Majid Khadduri, founder of the SAIS Middle Eastern Studies program at John Hopkins, writes on the politics surrounding the formation of the League of Arab States. The article was written in 1946 while he was serving in the Foreign Office of Iraq.
"The Arab World," said Mr. Anthony Eden, British Secretary of State for Foreign Affairs, in his speech at the Mansion House, May 29, 1941, "has made great strides since the settlement reached at the end of the last war, and many Arab thinkers desire for the Arab peoples a greater degree of unity than they now enjoy. In reaching out towards this unity, they hope for our support. No such appeal from our friends should go unanswered. It seems to me both natural and right that the cultural and economic ties, too, should be strengthened. His Majesty's Government for their part will give their full support to any scheme that commands general approval."
The Arab nationalists long ago aspired to achieve the ideal of an Arab union, or federation. But, they maintained, European imperialism had deliberately prevented the realization of that ideal. The Arabs had fought on the side of the Allies in the first World War in order to achieve their freedom from Ottoman rule; but, following that war, the Arab World was detached from Turkish sovereignty only to be dominated by European Powers who, by applying the principle of mandatory tutelage,

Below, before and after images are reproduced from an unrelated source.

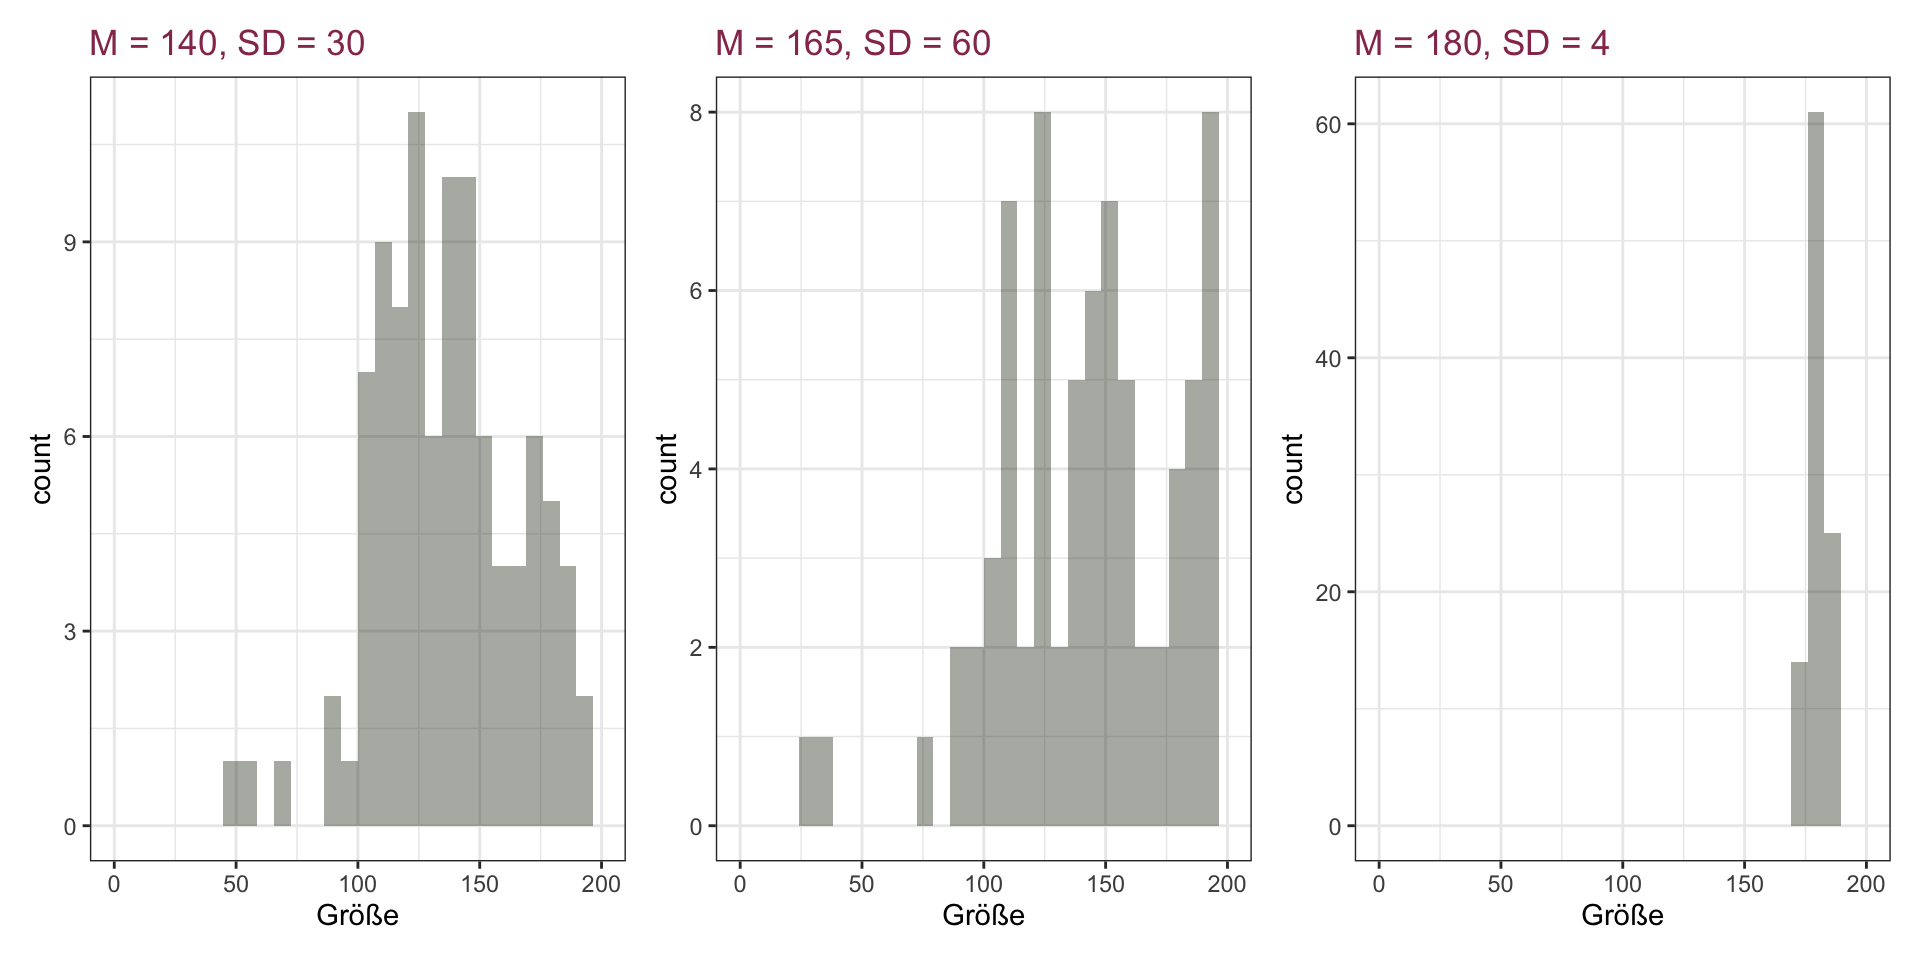
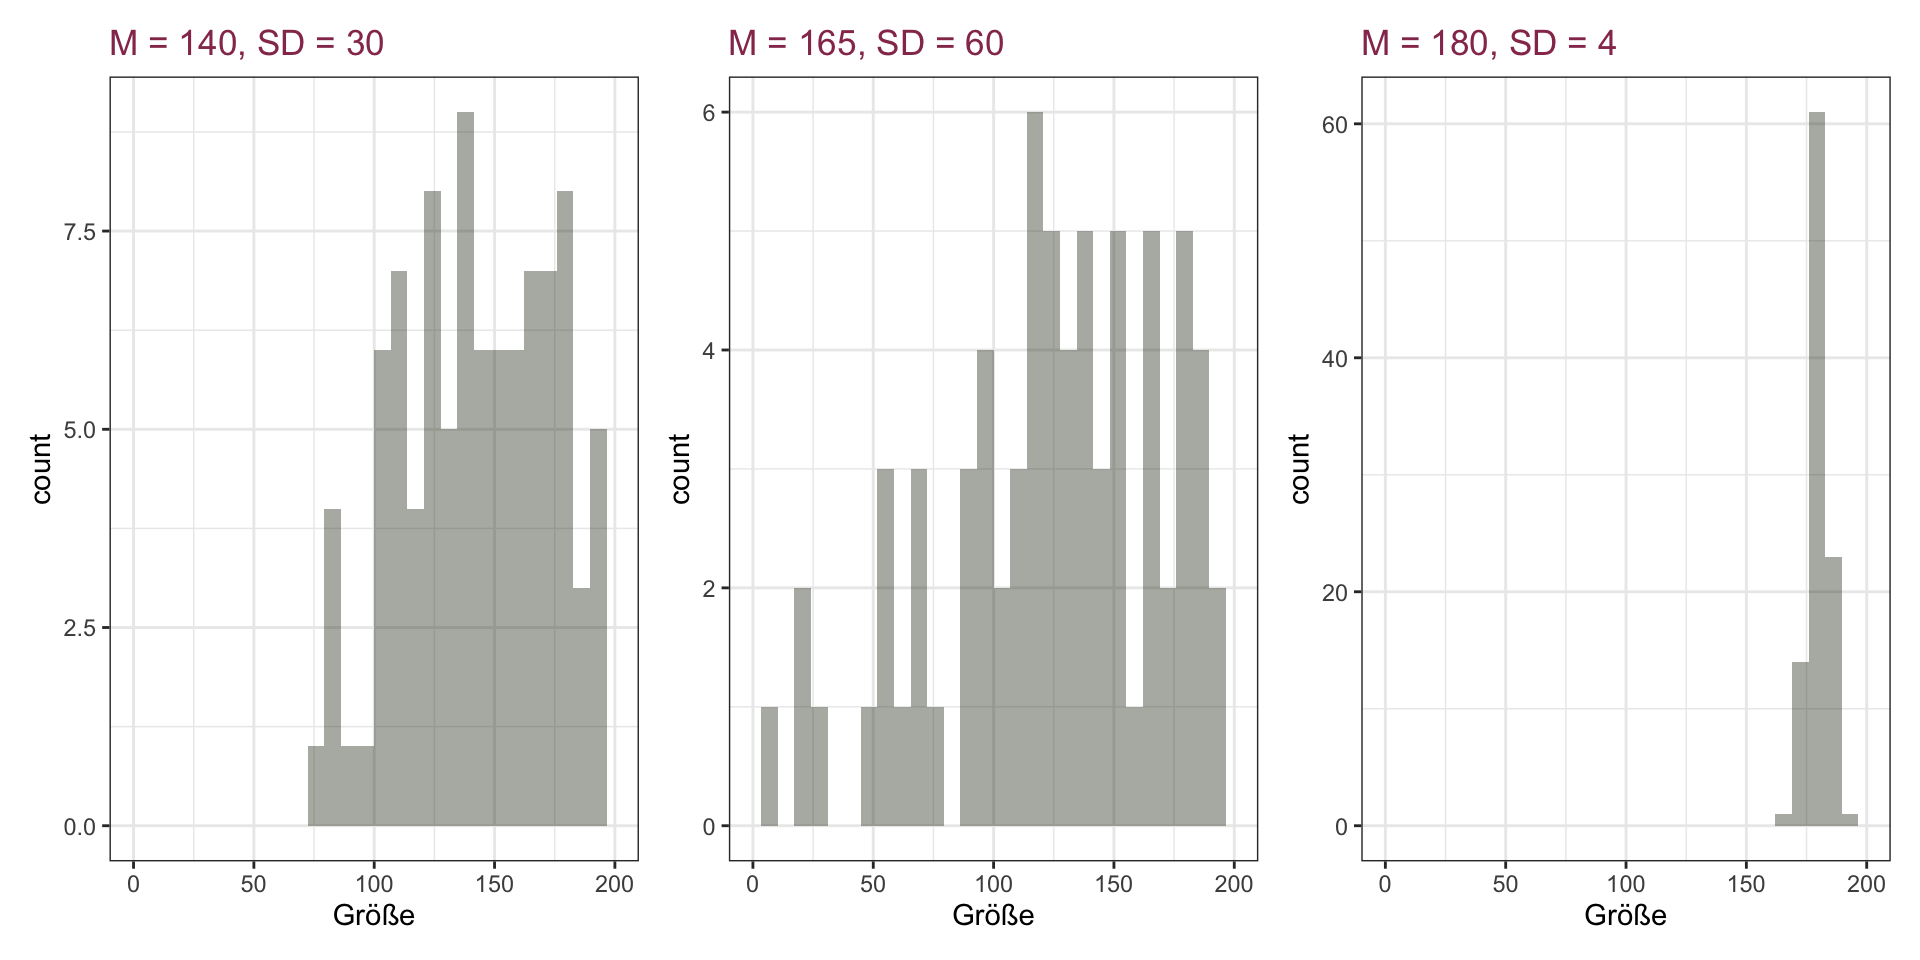
include Lernziele

diff --git a/docs/Sitzung_3.html b/docs/Sitzung_3.html
@@ -271,106 +271,106 @@ Eva Scheel
 <div class="cell">
 <div class="cell-output cell-output-stdout">
 <pre><code>    groesse_cm
-1        145.6
-2        151.5
-3        132.4
-4        129.8
-5        131.4
-6        135.3
-7        138.3
-8        132.3
-9        142.3
-10       133.3
-11       122.7
-12       136.0
-13       137.3
-14       143.3
-15       140.3
-16       134.5
-17       139.7
-18       144.9
-19       125.9
-20       144.3
-21       142.8
-22       146.1
-23       154.2
-24       146.2
-25       142.2
-26       133.8
-27       144.0
-28       139.4
-29       149.1
-30       140.8
-31       149.9
-32       136.5
-33       145.6
-34       143.1
-35       134.4
-36       125.9
-37       139.2
-38       151.3
-39       154.1
-40       129.9
-41       137.2
-42       138.5
-43       126.6
-44       149.8
-45       139.4
-46       151.7
-47       117.6
-48       128.5
-49       146.1
-50       126.7
-51       154.7
-52       141.9
-53       132.9
-54       146.0
-55       132.0
-56       130.2
-57       135.9
-58       136.7
-59       146.2
-60       158.1
-61       132.7
-62       125.4
-63       149.0
-64       145.2
-65       134.6
-66       141.6
-67       130.5
-68       136.5
-69       153.2
-70       137.1
-71       141.9
-72       151.6
-73       149.7
-74       144.6
-75       153.1
-76       131.5
-77       165.4
-78       150.3
-79       142.8
-80       143.9
-81       135.4
-82       126.8
-83       129.3
-84       155.2
-85       126.0
-86       132.6
-87       139.3
-88       154.7
-89       146.9
-90       131.9
-91       148.0
-92       126.0
-93       147.6
-94       133.1
-95       136.3
-96       138.6
-97       181.7
-98       134.8
-99       133.9
-100      151.3</code></pre>
+1        131.9
+2        136.3
+3        124.8
+4        133.3
+5        142.4
+6        140.0
+7        138.5
+8        132.6
+9        145.5
+10       152.6
+11       147.7
+12       121.5
+13       152.2
+14       125.1
+15       141.3
+16       144.0
+17       120.9
+18       122.7
+19       155.8
+20       140.9
+21       143.1
+22       148.6
+23       147.7
+24       124.7
+25       135.9
+26       138.8
+27       152.9
+28       133.8
+29       137.9
+30       138.6
+31       138.9
+32       138.1
+33       141.7
+34       148.8
+35       145.9
+36       138.2
+37       139.4
+38       140.1
+39       133.9
+40       137.1
+41       138.5
+42       126.2
+43       140.4
+44       133.1
+45       146.3
+46       130.1
+47       143.9
+48       146.8
+49       135.8
+50       132.0
+51       130.1
+52       138.1
+53       126.7
+54       147.0
+55       137.1
+56       139.5
+57       136.5
+58       149.0
+59       137.1
+60       141.2
+61       137.8
+62       156.0
+63       136.0
+64       145.6
+65       154.3
+66       146.2
+67       136.9
+68       130.9
+69       134.2
+70       111.1
+71       133.8
+72       142.2
+73       135.6
+74       119.9
+75       122.1
+76       150.5
+77       140.6
+78       142.4
+79       138.5
+80       147.1
+81       143.3
+82       140.8
+83       138.0
+84       139.5
+85       141.9
+86       137.7
+87       162.5
+88       130.7
+89       125.6
+90       136.1
+91       152.8
+92       139.7
+93       128.6
+94       141.0
+95       136.8
+96       141.3
+97       141.2
+98       135.5
+99       130.7
+100      159.4</code></pre>
 </div>
 </div>
 </div><div class="column">
@@ -379,10 +379,10 @@ Eva Scheel
 <pre><code>[1] "Anzahl Schüler:innen: 100"</code></pre>
 </div>
 <div class="cell-output cell-output-stdout">
-<pre><code>[1] "Höchstwert: 117.6"</code></pre>
+<pre><code>[1] "Höchstwert: 111.1"</code></pre>
 </div>
 <div class="cell-output cell-output-stdout">
-<pre><code>[1] "Tiefstwert: 181.7"</code></pre>
+<pre><code>[1] "Tiefstwert: 162.5"</code></pre>
 </div>
 </div>
 </div></div>
@@ -395,7 +395,7 @@ Eva Scheel
 <div class="cell">
 <div class="code-copy-outer-scaffold"><div class="sourceCode cell-code" id="cb5"><pre class="sourceCode numberSource r number-lines code-with-copy"><code class="sourceCode r"><span id="cb5-1"><a></a><span class="fu">mean</span>(heights<span class="sc">$</span>groesse_cm)</span></code></pre></div><button title="Copy to Clipboard" class="code-copy-button"><i class="bi"></i></button></div>
 <div class="cell-output cell-output-stdout">
-<pre><code>[1] 140.363</code></pre>
+<pre><code>[1] 138.743</code></pre>
 </div>
 </div>
 <p>Bezeichnung: <span class="math inline">\(M=`m`\)</span> oder <span class="math inline">\(\bar{x}\)</span></p>
@@ -423,21 +423,21 @@ Eva Scheel
 </div>
 <div class="code-copy-outer-scaffold"><div class="sourceCode cell-code" id="cb9"><pre class="sourceCode numberSource r number-lines code-with-copy"><code class="sourceCode r"><span id="cb9-1"><a></a>sorted_heights</span></code></pre></div><button title="Copy to Clipboard" class="code-copy-button"><i class="bi"></i></button></div>
 <div class="cell-output cell-output-stdout">
-<pre><code>  [1] 117.6 122.7 125.4 125.9 125.9 126.0 126.0 126.6 126.7 126.8 128.5 129.3
- [13] 129.8 129.9 130.2 130.5 131.4 131.5 131.9 132.0 132.3 132.4 132.6 132.7
- [25] 132.9 133.1 133.3 133.8 133.9 134.4 134.5 134.6 134.8 135.3 135.4 135.9
- [37] 136.0 136.3 136.5 136.5 136.7 137.1 137.2 137.3 138.3 138.5 138.6 139.2
- [49] 139.3 139.4 139.4 139.7 140.3 140.8 141.6 141.9 141.9 142.2 142.3 142.8
- [61] 142.8 143.1 143.3 143.9 144.0 144.3 144.6 144.9 145.2 145.6 145.6 146.0
- [73] 146.1 146.1 146.2 146.2 146.9 147.6 148.0 149.0 149.1 149.7 149.8 149.9
- [85] 150.3 151.3 151.3 151.5 151.6 151.7 153.1 153.2 154.1 154.2 154.7 154.7
- [97] 155.2 158.1 165.4 181.7</code></pre>
+<pre><code>  [1] 111.1 119.9 120.9 121.5 122.1 122.7 124.7 124.8 125.1 125.6 126.2 126.7
+ [13] 128.6 130.1 130.1 130.7 130.7 130.9 131.9 132.0 132.6 133.1 133.3 133.8
+ [25] 133.8 133.9 134.2 135.5 135.6 135.8 135.9 136.0 136.1 136.3 136.5 136.8
+ [37] 136.9 137.1 137.1 137.1 137.7 137.8 137.9 138.0 138.1 138.1 138.2 138.5
+ [49] 138.5 138.5 138.6 138.8 138.9 139.4 139.5 139.5 139.7 140.0 140.1 140.4
+ [61] 140.6 140.8 140.9 141.0 141.2 141.2 141.3 141.3 141.7 141.9 142.2 142.4
+ [73] 142.4 143.1 143.3 143.9 144.0 145.5 145.6 145.9 146.2 146.3 146.8 147.0
+ [85] 147.1 147.7 147.7 148.6 148.8 149.0 150.5 152.2 152.6 152.8 152.9 154.3
+ [97] 155.8 156.0 159.4 162.5</code></pre>
 </div>
 </div>
 <div class="cell">
 <div class="code-copy-outer-scaffold"><div class="sourceCode cell-code" id="cb11"><pre class="sourceCode numberSource r number-lines code-with-copy"><code class="sourceCode r"><span id="cb11-1"><a></a><span class="fu">median</span>(heights<span class="sc">$</span>groesse_cm)</span></code></pre></div><button title="Copy to Clipboard" class="code-copy-button"><i class="bi"></i></button></div>
 <div class="cell-output cell-output-stdout">
-<pre><code>[1] 139.4</code></pre>
+<pre><code>[1] 138.55</code></pre>
 </div>
 </div>
 
@@ -464,9 +464,9 @@ Eva Scheel
 <div class="cell-output cell-output-stdout">
 <pre><code>
    Biologie      Chemie     Deutsch    Englisch Französisch  Mathematik 
-         20          23          12          13          18          13 
+          8          17          12          13          22          23 
       Musik      Physik       Sport 
-         12          18          21 </code></pre>
+         16          18          21 </code></pre>
 </div>
 </div>
 <p>Anzahl Schüler:innen pro Hobby:</p>
@@ -474,9 +474,9 @@ Eva Scheel
 <div class="cell-output cell-output-stdout">
 <pre><code>
      Backgammon       Hula_Hoop      Kanufahren Modelleisenbahn         Posaune 
-             23              20              27              24              29 
+             27              26              23              25              24 
    Seilspringen 
-             27 </code></pre>
+             25 </code></pre>
 </div>
 </div>
 <p><span class="absolute" style="font-size: 70%; color: #6f5c7dea; bottom: 10px; ">*Erfundener Datensatz!</span></p>
@@ -496,20 +496,20 @@ Eva Scheel
 <div class="cell-output cell-output-stdout">
 <pre><code>                 
                   Biologie Chemie Deutsch Englisch Französisch Mathematik Musik
-  Backgammon             2      6       1        3           1          4     1
-  Hula_Hoop              1      1       2        4           4          2     2
-  Kanufahren             3      2       3        1           4          0     3
-  Modelleisenbahn        4      2       3        1           5          2     4
-  Posaune                6      4       1        1           2          5     1
-  Seilspringen           4      8       2        3           2          0     1
+  Backgammon             3      3       3        2           5          1     2
+  Hula_Hoop              1      4       2        2           3          3     5
+  Kanufahren             1      3       2        3           3          5     1
+  Modelleisenbahn        2      3       2        1           4          4     4
+  Posaune                0      1       3        2           2          8     1
+  Seilspringen           1      3       0        3           5          2     3
                  
                   Physik Sport
-  Backgammon           1     4
-  Hula_Hoop            2     2
-  Kanufahren           5     6
-  Modelleisenbahn      1     2
-  Posaune              6     3
-  Seilspringen         3     4</code></pre>
+  Backgammon           3     5
+  Hula_Hoop            2     4
+  Kanufahren           3     2
+  Modelleisenbahn      1     4
+  Posaune              5     2
+  Seilspringen         4     4</code></pre>
 </div>
 </div>
 </section>
@@ -764,6 +764,11 @@ SD = \sqrt{\frac{\sum (x-\bar{x})^2}{n-1}}
 </section>
 <section id="lernziele" class="slide level2">
 <h2>Lernziele</h2>
+<ul>
+<li>mit zentralen Maßen der Tendenz (arithmetisches Mittel, Median, Modus) vertraut sein, wissen wie sie sich in unterschiedlichen Verteilungen verhalten und für welche Daten, welches Maß angebracht ist.</li>
+<li>mit Streuungsmaßen (insbesondere Standardabweichung und Interquartilsabstand) vertraut sein, interpretieren und berechnen zu können.</li>
+<li>den Unterschied zwischen theoretischen und empirisch beobachteten Verteilungen zu kennen</li>
+</ul>
 
 
 </section>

sought to satisfy their imperialistic interests. Moreover, the nationalists contended, the Arab World was deliberately divided into separate countries in order to make easy their domination by creating small and hopelessly weak states.